  14. You climbed onto the roof, to rescue the wiffle ball. That says it all to me. I hereby nominate you for a Nobel Peace Prize. It's not just Tim who's a Saint. If animals had a TripAdvisor, your farm would be the all -time five star winner.

    ReplyDelete
  15. What a lovely story and I like the shots of that baby eagle.

    ReplyDelete
  16. I love your story! So happy he's MADE it. Thanks to momma bird you

    ReplyDelete
  17. What a lovely blog post! I'm smiling as I read it. I looked at the picture and I do believe that it's actually a "she" because it really looks like a female house sparrow to me, but I could be wrong.
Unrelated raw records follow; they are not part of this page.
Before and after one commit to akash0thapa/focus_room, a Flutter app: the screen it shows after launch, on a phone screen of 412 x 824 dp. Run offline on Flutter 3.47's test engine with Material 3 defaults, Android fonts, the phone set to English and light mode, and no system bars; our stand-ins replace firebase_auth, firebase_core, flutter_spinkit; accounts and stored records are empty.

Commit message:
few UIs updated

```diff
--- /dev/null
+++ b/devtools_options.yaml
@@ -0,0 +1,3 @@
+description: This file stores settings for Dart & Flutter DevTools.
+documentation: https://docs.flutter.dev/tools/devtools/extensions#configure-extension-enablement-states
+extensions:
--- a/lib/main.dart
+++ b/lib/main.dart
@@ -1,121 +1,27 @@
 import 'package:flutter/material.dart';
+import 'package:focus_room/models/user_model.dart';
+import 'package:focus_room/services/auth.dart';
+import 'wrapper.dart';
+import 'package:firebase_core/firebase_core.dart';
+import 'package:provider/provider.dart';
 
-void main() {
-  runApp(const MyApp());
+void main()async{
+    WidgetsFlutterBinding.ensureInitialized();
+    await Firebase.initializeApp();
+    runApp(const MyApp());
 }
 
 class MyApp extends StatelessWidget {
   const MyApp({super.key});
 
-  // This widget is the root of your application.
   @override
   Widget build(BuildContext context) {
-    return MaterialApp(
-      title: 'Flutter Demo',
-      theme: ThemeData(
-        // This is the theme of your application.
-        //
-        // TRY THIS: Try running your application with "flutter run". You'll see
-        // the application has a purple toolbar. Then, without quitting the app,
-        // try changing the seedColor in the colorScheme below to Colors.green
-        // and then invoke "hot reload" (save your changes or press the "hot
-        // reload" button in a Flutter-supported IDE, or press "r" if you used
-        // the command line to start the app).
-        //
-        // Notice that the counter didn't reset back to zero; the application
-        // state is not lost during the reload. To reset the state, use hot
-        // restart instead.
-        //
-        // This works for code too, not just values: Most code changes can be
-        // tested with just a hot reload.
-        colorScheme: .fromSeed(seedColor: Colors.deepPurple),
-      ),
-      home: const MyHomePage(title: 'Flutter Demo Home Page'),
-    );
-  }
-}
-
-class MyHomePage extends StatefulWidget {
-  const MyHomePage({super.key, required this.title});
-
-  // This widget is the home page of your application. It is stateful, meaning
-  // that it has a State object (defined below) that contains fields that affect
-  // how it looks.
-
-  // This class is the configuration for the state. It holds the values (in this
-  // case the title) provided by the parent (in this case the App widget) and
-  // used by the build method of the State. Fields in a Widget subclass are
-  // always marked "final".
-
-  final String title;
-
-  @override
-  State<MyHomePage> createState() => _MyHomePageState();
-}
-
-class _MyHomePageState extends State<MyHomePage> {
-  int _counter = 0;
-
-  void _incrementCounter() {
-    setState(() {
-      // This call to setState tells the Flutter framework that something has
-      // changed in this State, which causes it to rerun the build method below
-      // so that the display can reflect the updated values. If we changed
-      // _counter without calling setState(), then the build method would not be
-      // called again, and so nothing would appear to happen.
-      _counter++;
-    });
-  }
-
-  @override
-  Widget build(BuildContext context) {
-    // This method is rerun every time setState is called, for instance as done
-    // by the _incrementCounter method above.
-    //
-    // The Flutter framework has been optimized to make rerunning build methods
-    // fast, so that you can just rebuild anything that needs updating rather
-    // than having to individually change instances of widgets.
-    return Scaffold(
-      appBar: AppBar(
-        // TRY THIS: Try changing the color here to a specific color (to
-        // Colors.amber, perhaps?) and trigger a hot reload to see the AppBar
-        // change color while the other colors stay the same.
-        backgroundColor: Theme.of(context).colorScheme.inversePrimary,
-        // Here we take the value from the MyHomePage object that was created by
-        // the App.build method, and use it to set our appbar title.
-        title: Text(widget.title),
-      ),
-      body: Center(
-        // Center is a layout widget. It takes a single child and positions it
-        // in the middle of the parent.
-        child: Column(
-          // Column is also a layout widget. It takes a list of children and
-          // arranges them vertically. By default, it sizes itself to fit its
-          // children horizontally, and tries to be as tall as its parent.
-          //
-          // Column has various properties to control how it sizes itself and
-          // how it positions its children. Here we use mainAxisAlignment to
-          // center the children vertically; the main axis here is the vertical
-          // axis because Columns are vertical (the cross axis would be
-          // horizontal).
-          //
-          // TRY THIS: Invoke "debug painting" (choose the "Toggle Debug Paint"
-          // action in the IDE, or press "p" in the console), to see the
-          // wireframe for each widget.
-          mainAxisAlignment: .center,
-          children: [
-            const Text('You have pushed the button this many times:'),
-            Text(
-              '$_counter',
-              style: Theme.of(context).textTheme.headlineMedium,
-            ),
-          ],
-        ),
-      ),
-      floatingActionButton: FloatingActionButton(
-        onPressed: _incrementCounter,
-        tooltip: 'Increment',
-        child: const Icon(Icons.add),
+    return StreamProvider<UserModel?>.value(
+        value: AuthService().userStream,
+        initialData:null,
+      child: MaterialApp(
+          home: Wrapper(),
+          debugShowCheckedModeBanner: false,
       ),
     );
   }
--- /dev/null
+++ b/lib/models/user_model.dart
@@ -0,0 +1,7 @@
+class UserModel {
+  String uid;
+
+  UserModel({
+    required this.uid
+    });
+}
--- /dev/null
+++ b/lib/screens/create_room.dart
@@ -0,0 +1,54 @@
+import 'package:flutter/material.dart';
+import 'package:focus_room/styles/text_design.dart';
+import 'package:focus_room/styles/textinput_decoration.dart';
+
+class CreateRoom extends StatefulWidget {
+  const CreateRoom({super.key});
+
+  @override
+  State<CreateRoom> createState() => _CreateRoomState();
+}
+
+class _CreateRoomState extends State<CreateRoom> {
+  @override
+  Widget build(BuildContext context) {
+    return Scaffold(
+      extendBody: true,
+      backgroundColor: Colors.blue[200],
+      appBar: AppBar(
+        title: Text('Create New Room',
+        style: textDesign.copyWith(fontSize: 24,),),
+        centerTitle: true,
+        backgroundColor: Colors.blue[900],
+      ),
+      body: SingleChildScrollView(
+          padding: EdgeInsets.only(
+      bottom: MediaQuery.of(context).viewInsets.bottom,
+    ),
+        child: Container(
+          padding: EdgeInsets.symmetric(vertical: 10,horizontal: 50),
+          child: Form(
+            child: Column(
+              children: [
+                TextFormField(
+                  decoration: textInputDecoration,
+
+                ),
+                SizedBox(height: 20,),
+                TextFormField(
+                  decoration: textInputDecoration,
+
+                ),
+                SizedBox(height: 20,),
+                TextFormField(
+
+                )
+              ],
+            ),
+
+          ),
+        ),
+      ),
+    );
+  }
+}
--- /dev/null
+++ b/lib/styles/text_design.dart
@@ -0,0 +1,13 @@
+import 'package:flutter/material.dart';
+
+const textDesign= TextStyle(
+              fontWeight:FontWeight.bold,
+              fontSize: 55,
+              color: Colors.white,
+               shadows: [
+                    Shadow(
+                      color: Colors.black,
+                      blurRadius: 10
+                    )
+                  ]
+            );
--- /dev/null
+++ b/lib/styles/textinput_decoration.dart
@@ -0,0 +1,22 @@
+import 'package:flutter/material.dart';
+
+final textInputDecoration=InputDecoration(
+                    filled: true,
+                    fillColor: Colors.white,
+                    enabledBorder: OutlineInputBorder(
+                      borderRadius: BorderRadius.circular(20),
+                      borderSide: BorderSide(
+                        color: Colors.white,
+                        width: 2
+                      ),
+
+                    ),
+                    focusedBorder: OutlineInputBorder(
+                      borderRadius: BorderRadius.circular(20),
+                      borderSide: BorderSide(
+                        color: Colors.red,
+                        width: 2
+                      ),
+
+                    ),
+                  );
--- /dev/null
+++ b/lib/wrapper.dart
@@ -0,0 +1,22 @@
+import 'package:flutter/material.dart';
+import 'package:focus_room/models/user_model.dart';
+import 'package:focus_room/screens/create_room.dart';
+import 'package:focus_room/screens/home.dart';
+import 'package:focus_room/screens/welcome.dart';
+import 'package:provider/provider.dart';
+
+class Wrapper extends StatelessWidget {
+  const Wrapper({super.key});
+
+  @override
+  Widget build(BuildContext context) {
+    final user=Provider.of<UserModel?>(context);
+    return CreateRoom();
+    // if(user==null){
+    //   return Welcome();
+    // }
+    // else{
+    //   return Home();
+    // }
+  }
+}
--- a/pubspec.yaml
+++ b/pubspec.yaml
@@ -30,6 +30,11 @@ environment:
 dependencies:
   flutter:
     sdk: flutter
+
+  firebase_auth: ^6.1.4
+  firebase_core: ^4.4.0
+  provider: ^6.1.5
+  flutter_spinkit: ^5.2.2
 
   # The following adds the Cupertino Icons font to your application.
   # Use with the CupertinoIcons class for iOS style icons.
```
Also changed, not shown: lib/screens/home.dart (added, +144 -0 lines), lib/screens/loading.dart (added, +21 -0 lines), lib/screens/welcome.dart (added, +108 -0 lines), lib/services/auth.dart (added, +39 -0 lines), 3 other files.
Either way, I'm really glad that sparrow had help from you. :)

    ReplyDelete
    Replies
    1. Aw, I should have known. She's a very smart bird ;-). She just had some lunch, luckily before the big storm rolled through. Hope she hunkered down safe.

      Delete
  18. kindness is never wasted. You are the best. Thanks for sharing this story which is an excellent reminder for us to go the second mile whenever possible and for whomever possible.

    ReplyDelete
  19. How sweet! I'm so glad you were able to be his 'mom' and get him off to a good start! I occurs to me if he is a she, you might find a nest on the porch next spring with a whole family cheeping for breakfast!! Kindness is never forgotten :)

    ReplyDelete

I love to read your comments! Thank you for sharing :-).

LinkWithin

Blog Widget by LinkWithin